Your objective:
A single number is the answer: the count of lines in the listing below that contain "value".

Excerpted records:
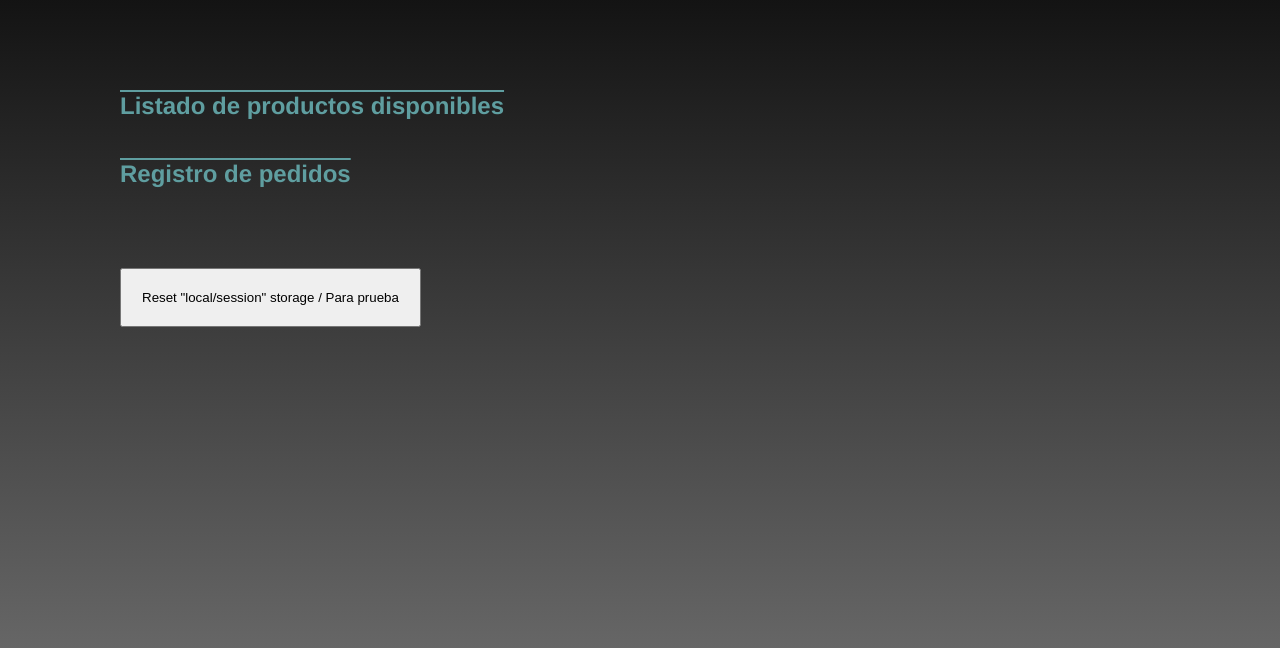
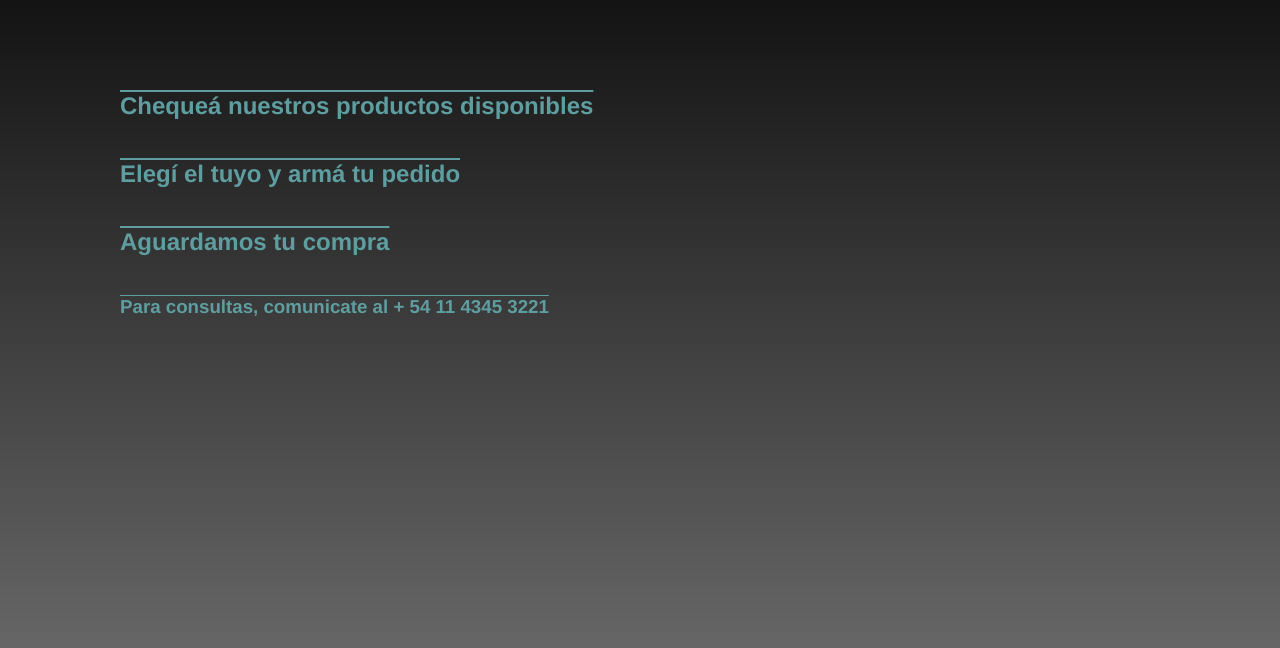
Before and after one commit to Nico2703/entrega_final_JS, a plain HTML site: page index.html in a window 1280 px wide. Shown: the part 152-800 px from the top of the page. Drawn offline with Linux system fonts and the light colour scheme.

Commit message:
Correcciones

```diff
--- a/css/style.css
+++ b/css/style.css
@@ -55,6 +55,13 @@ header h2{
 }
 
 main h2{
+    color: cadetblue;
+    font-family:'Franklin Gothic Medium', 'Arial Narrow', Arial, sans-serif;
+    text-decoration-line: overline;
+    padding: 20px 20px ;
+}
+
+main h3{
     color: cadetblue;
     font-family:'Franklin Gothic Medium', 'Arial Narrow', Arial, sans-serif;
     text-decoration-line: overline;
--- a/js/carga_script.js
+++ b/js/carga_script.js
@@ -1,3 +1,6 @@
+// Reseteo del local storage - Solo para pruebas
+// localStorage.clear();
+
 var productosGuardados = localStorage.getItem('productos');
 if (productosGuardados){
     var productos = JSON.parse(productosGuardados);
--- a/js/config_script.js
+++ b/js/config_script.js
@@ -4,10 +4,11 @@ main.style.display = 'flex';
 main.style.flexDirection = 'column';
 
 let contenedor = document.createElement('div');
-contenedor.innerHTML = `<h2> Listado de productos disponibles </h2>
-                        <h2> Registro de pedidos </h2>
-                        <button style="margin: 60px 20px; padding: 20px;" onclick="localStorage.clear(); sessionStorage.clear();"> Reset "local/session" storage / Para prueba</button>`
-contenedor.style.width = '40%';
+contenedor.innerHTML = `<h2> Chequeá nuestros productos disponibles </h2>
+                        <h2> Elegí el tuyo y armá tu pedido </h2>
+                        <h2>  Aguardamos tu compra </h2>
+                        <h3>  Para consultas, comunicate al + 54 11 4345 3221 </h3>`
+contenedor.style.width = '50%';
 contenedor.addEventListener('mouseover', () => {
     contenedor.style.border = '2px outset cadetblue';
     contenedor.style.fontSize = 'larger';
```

* * *

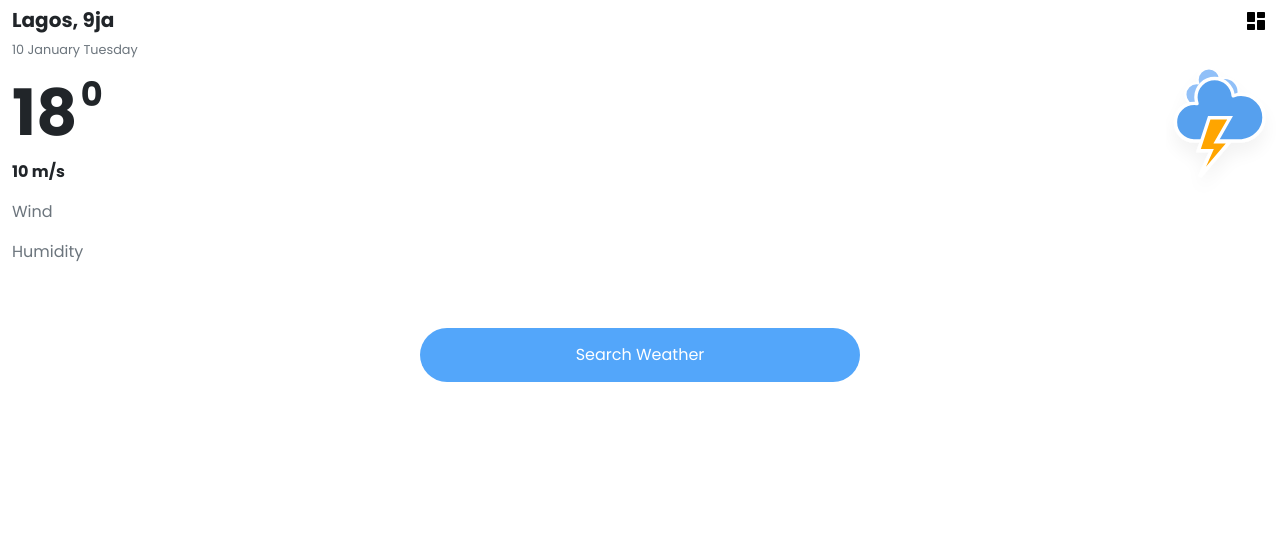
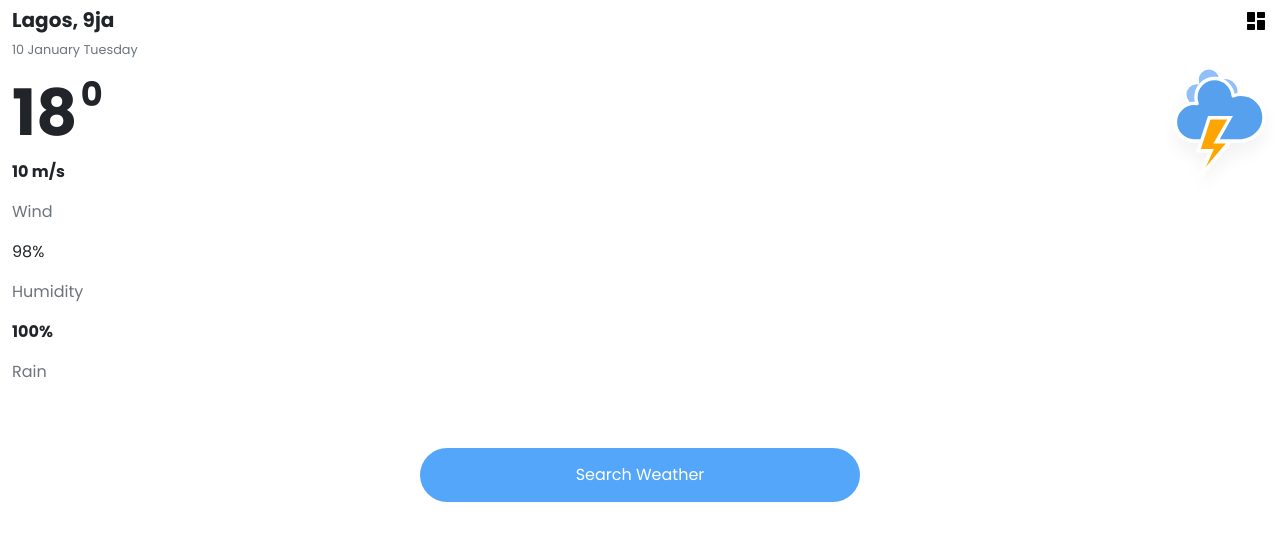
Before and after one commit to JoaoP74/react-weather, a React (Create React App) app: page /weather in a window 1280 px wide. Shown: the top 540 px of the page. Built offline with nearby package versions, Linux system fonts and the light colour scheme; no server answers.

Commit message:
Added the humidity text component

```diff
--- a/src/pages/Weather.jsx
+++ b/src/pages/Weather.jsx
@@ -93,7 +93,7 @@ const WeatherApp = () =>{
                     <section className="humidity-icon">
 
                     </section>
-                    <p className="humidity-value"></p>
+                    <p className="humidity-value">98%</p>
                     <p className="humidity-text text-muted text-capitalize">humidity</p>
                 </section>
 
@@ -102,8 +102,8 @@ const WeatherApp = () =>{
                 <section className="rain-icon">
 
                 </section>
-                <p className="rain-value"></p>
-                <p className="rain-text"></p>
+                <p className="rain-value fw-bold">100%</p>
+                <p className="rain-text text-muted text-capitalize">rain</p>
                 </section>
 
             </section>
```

Final answer:
4